Content starts
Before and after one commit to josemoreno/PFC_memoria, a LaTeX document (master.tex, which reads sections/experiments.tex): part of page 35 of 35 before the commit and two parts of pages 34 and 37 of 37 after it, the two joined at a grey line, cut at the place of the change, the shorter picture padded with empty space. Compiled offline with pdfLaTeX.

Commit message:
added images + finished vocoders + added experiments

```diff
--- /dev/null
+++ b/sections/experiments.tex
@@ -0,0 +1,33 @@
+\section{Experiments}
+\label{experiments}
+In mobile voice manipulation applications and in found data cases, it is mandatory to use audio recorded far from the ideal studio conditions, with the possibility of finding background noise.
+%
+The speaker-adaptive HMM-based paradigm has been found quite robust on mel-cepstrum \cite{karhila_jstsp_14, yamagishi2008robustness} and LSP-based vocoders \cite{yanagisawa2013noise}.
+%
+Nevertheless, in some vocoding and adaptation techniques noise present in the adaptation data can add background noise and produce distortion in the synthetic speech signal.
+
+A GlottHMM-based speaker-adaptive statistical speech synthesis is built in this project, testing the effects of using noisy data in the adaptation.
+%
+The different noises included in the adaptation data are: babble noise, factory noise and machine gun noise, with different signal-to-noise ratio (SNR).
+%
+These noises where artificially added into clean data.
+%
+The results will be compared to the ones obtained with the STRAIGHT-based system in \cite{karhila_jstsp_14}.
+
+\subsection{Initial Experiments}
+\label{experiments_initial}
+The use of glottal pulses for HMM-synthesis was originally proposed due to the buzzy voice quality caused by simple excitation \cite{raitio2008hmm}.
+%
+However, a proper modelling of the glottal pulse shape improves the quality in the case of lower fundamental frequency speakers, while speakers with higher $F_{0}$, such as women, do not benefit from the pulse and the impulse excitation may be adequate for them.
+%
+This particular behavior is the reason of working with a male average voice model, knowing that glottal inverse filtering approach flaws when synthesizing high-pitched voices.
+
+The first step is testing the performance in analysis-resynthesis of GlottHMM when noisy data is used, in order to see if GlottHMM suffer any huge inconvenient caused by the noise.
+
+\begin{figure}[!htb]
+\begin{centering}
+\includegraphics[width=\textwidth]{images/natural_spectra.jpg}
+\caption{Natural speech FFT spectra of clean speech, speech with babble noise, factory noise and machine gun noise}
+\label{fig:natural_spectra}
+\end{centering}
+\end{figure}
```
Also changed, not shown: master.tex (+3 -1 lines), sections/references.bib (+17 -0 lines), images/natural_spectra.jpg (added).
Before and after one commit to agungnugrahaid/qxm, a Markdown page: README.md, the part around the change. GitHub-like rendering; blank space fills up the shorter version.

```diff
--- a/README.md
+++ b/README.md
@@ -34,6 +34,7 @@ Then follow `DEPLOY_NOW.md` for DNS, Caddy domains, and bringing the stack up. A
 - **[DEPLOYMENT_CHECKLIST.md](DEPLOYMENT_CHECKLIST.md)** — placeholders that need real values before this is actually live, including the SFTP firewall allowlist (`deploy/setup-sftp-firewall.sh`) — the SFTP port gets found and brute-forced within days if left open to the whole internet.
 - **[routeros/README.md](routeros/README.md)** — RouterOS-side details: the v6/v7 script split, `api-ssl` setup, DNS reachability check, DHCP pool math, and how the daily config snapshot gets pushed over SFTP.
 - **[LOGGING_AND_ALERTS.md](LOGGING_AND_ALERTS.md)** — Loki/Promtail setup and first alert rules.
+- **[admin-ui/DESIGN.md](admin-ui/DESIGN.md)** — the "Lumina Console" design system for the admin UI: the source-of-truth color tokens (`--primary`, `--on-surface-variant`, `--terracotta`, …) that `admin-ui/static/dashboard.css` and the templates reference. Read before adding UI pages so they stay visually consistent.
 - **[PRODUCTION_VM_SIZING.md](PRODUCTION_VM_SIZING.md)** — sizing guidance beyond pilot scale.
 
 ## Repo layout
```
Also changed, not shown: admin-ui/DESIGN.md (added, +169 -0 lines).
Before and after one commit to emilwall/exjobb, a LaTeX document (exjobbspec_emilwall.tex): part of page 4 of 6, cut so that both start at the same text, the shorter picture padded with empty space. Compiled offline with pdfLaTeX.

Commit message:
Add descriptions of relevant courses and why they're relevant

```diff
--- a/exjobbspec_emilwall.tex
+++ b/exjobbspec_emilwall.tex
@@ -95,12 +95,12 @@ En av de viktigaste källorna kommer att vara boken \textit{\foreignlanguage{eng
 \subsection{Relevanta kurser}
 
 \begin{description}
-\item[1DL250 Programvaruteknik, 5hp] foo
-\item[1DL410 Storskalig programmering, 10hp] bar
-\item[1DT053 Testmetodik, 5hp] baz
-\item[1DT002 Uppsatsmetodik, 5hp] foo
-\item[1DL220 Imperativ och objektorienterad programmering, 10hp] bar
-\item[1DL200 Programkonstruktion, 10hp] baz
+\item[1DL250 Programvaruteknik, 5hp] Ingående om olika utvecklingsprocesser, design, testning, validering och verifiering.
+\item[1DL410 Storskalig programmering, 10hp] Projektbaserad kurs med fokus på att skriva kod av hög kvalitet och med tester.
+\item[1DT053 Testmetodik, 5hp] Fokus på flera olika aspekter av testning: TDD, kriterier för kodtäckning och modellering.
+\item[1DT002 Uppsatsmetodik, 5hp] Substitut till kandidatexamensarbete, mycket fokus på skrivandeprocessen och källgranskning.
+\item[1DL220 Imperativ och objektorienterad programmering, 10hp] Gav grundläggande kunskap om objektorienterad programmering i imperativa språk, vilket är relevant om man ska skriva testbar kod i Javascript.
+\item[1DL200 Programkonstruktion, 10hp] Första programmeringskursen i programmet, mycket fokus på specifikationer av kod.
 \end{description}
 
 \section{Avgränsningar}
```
Content ends
**TRY IT**
With nothing added or dropped, write out the listing again.

**SOLUTION TO THIS EXERCISE**
Before and after one commit to josemoreno/PFC_memoria, a LaTeX document (master.tex, which reads sections/experiments.tex): part of page 35 of 35 before the commit and two parts of pages 34 and 37 of 37 after it, the two joined at a grey line, cut at the place of the change, the shorter picture padded with empty space. Compiled offline with pdfLaTeX.

Commit message:
added images + finished vocoders + added experiments

```diff
--- /dev/null
+++ b/sections/experiments.tex
@@ -0,0 +1,33 @@
+\section{Experiments}
+\label{experiments}
+In mobile voice manipulation applications and in found data cases, it is mandatory to use audio recorded far from the ideal studio conditions, with the possibility of finding background noise.
+%
+The speaker-adaptive HMM-based paradigm has been found quite robust on mel-cepstrum \cite{karhila_jstsp_14, yamagishi2008robustness} and LSP-based vocoders \cite{yanagisawa2013noise}.
+%
+Nevertheless, in some vocoding and adaptation techniques noise present in the adaptation data can add background noise and produce distortion in the synthetic speech signal.
+
+A GlottHMM-based speaker-adaptive statistical speech synthesis is built in this project, testing the effects of using noisy data in the adaptation.
+%
+The different noises included in the adaptation data are: babble noise, factory noise and machine gun noise, with different signal-to-noise ratio (SNR).
+%
+These noises where artificially added into clean data.
+%
+The results will be compared to the ones obtained with the STRAIGHT-based system in \cite{karhila_jstsp_14}.
+
+\subsection{Initial Experiments}
+\label{experiments_initial}
+The use of glottal pulses for HMM-synthesis was originally proposed due to the buzzy voice quality caused by simple excitation \cite{raitio2008hmm}.
+%
+However, a proper modelling of the glottal pulse shape improves the quality in the case of lower fundamental frequency speakers, while speakers with higher $F_{0}$, such as women, do not benefit from the pulse and the impulse excitation may be adequate for them.
+%
+This particular behavior is the reason of working with a male average voice model, knowing that glottal inverse filtering approach flaws when synthesizing high-pitched voices.
+
+The first step is testing the performance in analysis-resynthesis of GlottHMM when noisy data is used, in order to see if GlottHMM suffer any huge inconvenient caused by the noise.
+
+\begin{figure}[!htb]
+\begin{centering}
+\includegraphics[width=\textwidth]{images/natural_spectra.jpg}
+\caption{Natural speech FFT spectra of clean speech, speech with babble noise, factory noise and machine gun noise}
+\label{fig:natural_spectra}
+\end{centering}
+\end{figure}
```
Also changed, not shown: master.tex (+3 -1 lines), sections/references.bib (+17 -0 lines), images/natural_spectra.jpg (added).
Before and after one commit to agungnugrahaid/qxm, a Markdown page: README.md, the part around the change. GitHub-like rendering; blank space fills up the shorter version.

```diff
--- a/README.md
+++ b/README.md
@@ -34,6 +34,7 @@ Then follow `DEPLOY_NOW.md` for DNS, Caddy domains, and bringing the stack up. A
 - **[DEPLOYMENT_CHECKLIST.md](DEPLOYMENT_CHECKLIST.md)** — placeholders that need real values before this is actually live, including the SFTP firewall allowlist (`deploy/setup-sftp-firewall.sh`) — the SFTP port gets found and brute-forced within days if left open to the whole internet.
 - **[routeros/README.md](routeros/README.md)** — RouterOS-side details: the v6/v7 script split, `api-ssl` setup, DNS reachability check, DHCP pool math, and how the daily config snapshot gets pushed over SFTP.
 - **[LOGGING_AND_ALERTS.md](LOGGING_AND_ALERTS.md)** — Loki/Promtail setup and first alert rules.
+- **[admin-ui/DESIGN.md](admin-ui/DESIGN.md)** — the "Lumina Console" design system for the admin UI: the source-of-truth color tokens (`--primary`, `--on-surface-variant`, `--terracotta`, …) that `admin-ui/static/dashboard.css` and the templates reference. Read before adding UI pages so they stay visually consistent.
 - **[PRODUCTION_VM_SIZING.md](PRODUCTION_VM_SIZING.md)** — sizing guidance beyond pilot scale.
 
 ## Repo layout
```
Also changed, not shown: admin-ui/DESIGN.md (added, +169 -0 lines).
Before and after one commit to emilwall/exjobb, a LaTeX document (exjobbspec_emilwall.tex): part of page 4 of 6, cut so that both start at the same text, the shorter picture padded with empty space. Compiled offline with pdfLaTeX.

Commit message:
Add descriptions of relevant courses and why they're relevant

```diff
--- a/exjobbspec_emilwall.tex
+++ b/exjobbspec_emilwall.tex
@@ -95,12 +95,12 @@ En av de viktigaste källorna kommer att vara boken \textit{\foreignlanguage{eng
 \subsection{Relevanta kurser}
 
 \begin{description}
-\item[1DL250 Programvaruteknik, 5hp] foo
-\item[1DL410 Storskalig programmering, 10hp] bar
-\item[1DT053 Testmetodik, 5hp] baz
-\item[1DT002 Uppsatsmetodik, 5hp] foo
-\item[1DL220 Imperativ och objektorienterad programmering, 10hp] bar
-\item[1DL200 Programkonstruktion, 10hp] baz
+\item[1DL250 Programvaruteknik, 5hp] Ingående om olika utvecklingsprocesser, design, testning, validering och verifiering.
+\item[1DL410 Storskalig programmering, 10hp] Projektbaserad kurs med fokus på att skriva kod av hög kvalitet och med tester.
+\item[1DT053 Testmetodik, 5hp] Fokus på flera olika aspekter av testning: TDD, kriterier för kodtäckning och modellering.
+\item[1DT002 Uppsatsmetodik, 5hp] Substitut till kandidatexamensarbete, mycket fokus på skrivandeprocessen och källgranskning.
+\item[1DL220 Imperativ och objektorienterad programmering, 10hp] Gav grundläggande kunskap om objektorienterad programmering i imperativa språk, vilket är relevant om man ska skriva testbar kod i Javascript.
+\item[1DL200 Programkonstruktion, 10hp] Första programmeringskursen i programmet, mycket fokus på specifikationer av kod.
 \end{description}
 
 \section{Avgränsningar}
```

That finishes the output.